=== Data under study ===

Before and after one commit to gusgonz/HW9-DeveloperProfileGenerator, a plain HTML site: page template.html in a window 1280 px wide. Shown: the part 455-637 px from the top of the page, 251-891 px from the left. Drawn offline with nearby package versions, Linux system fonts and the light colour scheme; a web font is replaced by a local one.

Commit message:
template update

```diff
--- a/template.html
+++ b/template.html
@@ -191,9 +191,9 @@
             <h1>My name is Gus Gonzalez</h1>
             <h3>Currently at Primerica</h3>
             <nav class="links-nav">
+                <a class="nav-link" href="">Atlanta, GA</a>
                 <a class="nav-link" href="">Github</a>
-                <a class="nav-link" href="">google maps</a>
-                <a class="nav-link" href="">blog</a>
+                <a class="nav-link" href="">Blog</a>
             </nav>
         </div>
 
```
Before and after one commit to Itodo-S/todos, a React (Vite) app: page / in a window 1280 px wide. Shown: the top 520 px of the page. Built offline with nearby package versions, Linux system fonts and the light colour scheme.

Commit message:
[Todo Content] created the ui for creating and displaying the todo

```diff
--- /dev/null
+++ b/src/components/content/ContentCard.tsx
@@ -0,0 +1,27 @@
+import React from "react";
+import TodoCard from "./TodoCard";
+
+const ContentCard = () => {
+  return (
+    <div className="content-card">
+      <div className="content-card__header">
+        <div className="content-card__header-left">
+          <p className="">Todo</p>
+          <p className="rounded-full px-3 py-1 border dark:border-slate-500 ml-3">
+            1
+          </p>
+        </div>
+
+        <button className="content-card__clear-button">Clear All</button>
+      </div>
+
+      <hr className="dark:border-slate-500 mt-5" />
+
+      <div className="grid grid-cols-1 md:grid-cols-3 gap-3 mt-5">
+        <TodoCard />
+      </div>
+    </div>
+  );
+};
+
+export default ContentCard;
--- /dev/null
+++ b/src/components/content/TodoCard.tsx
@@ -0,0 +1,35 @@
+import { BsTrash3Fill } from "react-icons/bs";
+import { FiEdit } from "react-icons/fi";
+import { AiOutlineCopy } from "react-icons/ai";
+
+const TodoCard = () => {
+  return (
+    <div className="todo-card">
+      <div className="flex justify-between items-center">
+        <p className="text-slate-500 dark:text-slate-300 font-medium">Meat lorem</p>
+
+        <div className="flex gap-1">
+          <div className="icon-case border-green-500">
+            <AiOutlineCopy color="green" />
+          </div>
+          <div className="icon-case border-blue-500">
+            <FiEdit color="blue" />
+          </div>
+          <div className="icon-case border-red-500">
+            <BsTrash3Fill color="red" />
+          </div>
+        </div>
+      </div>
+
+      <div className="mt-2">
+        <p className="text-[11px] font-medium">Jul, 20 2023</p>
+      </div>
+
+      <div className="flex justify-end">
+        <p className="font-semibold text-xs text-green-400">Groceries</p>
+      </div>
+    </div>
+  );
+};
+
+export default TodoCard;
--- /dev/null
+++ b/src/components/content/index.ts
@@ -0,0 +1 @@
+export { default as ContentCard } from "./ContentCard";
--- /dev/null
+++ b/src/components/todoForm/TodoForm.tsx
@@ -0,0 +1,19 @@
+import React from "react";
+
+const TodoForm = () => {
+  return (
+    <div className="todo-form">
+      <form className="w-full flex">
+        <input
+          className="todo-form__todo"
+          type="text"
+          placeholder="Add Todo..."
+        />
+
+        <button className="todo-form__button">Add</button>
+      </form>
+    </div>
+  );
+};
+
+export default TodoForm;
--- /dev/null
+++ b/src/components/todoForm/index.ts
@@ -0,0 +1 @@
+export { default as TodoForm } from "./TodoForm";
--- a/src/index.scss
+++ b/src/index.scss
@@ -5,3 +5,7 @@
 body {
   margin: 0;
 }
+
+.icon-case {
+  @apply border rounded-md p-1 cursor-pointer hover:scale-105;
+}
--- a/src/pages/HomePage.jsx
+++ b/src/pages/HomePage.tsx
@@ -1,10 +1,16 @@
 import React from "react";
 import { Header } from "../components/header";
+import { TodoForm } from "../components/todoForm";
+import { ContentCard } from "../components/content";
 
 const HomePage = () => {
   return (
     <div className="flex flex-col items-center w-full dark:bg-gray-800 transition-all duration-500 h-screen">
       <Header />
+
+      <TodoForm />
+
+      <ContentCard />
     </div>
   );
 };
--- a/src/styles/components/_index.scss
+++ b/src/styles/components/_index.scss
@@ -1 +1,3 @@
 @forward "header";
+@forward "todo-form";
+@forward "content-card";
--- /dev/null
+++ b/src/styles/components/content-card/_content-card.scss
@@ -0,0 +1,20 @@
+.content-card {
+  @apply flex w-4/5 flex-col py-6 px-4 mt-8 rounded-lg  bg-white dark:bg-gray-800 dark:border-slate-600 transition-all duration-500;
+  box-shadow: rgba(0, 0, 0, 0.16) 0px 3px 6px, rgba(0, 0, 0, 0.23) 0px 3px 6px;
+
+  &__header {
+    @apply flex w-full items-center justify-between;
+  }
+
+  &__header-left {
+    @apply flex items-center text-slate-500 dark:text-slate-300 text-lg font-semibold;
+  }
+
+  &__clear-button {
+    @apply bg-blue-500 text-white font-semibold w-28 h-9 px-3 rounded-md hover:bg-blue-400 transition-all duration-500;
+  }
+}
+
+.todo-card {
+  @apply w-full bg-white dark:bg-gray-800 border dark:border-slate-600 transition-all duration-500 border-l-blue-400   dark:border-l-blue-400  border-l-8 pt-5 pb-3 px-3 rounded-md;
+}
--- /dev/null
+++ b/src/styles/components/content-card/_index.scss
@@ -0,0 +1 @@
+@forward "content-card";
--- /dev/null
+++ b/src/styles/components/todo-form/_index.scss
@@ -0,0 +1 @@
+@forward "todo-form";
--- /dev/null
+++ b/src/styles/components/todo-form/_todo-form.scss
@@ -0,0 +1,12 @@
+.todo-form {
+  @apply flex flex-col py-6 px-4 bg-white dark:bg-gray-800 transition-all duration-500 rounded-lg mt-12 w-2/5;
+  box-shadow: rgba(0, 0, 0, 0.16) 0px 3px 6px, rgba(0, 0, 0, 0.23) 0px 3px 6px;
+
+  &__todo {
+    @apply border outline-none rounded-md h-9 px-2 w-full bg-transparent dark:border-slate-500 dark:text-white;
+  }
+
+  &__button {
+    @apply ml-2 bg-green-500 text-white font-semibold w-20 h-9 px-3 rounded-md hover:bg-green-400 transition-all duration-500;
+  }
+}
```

===

=== Exercise objective ===
Determine how many lines of this listing have the word "template" in them, and reply with that number alone.

=== Your response ===
4